The need to strike a balance between freedom of expression and personal data protection also emerged.  In his presentation, independent journalist and Director of Faye Ibrahima Lissa cited the continent-wide trend in legislative restrictions to freedom of expression on grounds of national security and public order. He emphasised that exemptions under the proposed article 105 of the draft bill relating to personal data for the purposes of journalism, research, artistic or literary expression should be precise to avoid them being used to persecute critical voices.
Similarly, Joe Marone, a media trainer and head of online radio Futurs Media noted the fundamental role of journalists in seeking the truth and being the moral conscience of public opinion and civil society.

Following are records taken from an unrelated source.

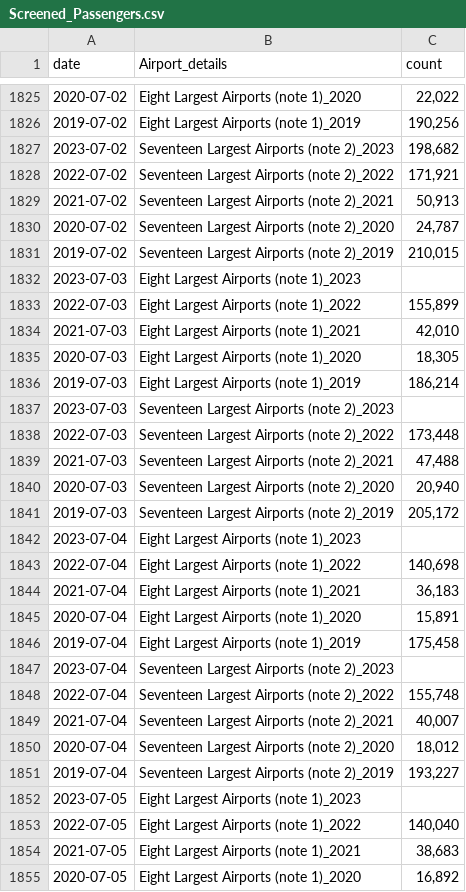
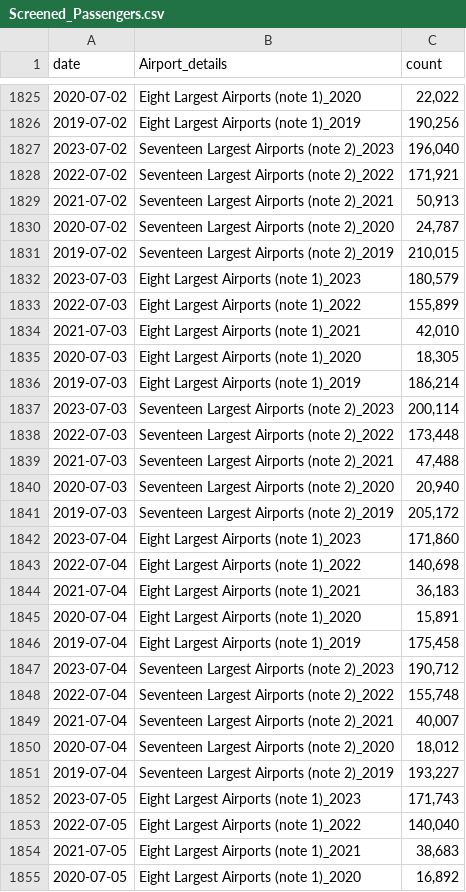
Before and after one commit to shamanthc/bdl-lde-public, a CSV file: Data/Screened_Passengers.csv, drawn as a sheet; only a part is shown, gaps mark what is left out; the diff covers the shown part only.

```diff
--- a/Data/Screened_Passengers.csv
+++ b/Data/Screened_Passengers.csv
@@ -1826,3 +1826,3 @@
 2019-07-02,"Eight Largest Airports (note 1)_2019","190,256"
-2023-07-02,"Seventeen Largest Airports (note 2)_2023","198,682"
+2023-07-02,"Seventeen Largest Airports (note 2)_2023","196,040"
 2022-07-02,"Seventeen Largest Airports (note 2)_2022","171,921"
@@ -1831,3 +1831,3 @@
 2019-07-02,"Seventeen Largest Airports (note 2)_2019","210,015"
-2023-07-03,"Eight Largest Airports (note 1)_2023",""
+2023-07-03,"Eight Largest Airports (note 1)_2023","180,579"
 2022-07-03,"Eight Largest Airports (note 1)_2022","155,899"
@@ -1836,3 +1836,3 @@
 2019-07-03,"Eight Largest Airports (note 1)_2019","186,214"
-2023-07-03,"Seventeen Largest Airports (note 2)_2023",""
+2023-07-03,"Seventeen Largest Airports (note 2)_2023","200,114"
 2022-07-03,"Seventeen Largest Airports (note 2)_2022","173,448"
@@ -1841,3 +1841,3 @@
 2019-07-03,"Seventeen Largest Airports (note 2)_2019","205,172"
-2023-07-04,"Eight Largest Airports (note 1)_2023",""
+2023-07-04,"Eight Largest Airports (note 1)_2023","171,860"
 2022-07-04,"Eight Largest Airports (note 1)_2022","140,698"
@@ -1846,3 +1846,3 @@
 2019-07-04,"Eight Largest Airports (note 1)_2019","175,458"
-2023-07-04,"Seventeen Largest Airports (note 2)_2023",""
+2023-07-04,"Seventeen Largest Airports (note 2)_2023","190,712"
 2022-07-04,"Seventeen Largest Airports (note 2)_2022","155,748"
@@ -1851,3 +1851,3 @@
 2019-07-04,"Seventeen Largest Airports (note 2)_2019","193,227"
-2023-07-05,"Eight Largest Airports (note 1)_2023",""
+2023-07-05,"Eight Largest Airports (note 1)_2023","171,743"
 2022-07-05,"Eight Largest Airports (note 1)_2022","140,040"
```
Also changed, not shown: 33 edited cells elsewhere in this file.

In this regard, journalism ethics and code of conduct pre-empt personal data protection through protection of sources. However, given the advent of data journalism and citizen journalists, the draft bill serves to better guarantee personal data protection within the profession.
Other issues that emerged included age of consent to data collection. Consent is defined as a declaration or clear affirmative action, either orally or in writing that gives permission to process personal data (article 8). The age of consent is not provided for in the draft bill.  Prof. Niane stated that ongoing efforts at the CDP and Ministry of Justice in partnership with the Ministry of Digital Economy and Telecommunications seek to establish a Children’s Code and related strategy dedicated to minors’ protection in the context of data protection and privacy.
The workshop participants made the following formal recommendations for revision in the next draft of the bill:

  • Set a minimum age of consent
  • The president of the ADPD should be appointed through an internal election by members in order to guarantee the authority’s autonomy.
  • Provide for adequate resource allocation to the APDP to facilitate smooth implementation and enforcement of the law
  • Provide for APDP oversight in procurement and contracting of public or government projects involving personal data collection and processing
  • Provide for authority of the APDP to collect and recover financial penalties imposed on offenders and pass them on to the victims of data breaches.
  • Strengthen the financial autonomy of the APDP by granting it 50% of the amounts recovered from any data protection operations
  • Provide for legal personality of the ADPD to give it perpetual succession with capacity to sue and be sued in its name.

Representatives of the CDP and the Ministry of Digital Economy and Telecommunications welcomed the recommendations and committed to including them in the next draft of the bill, before submission to the General Secretariat of the Presidency of Senegal.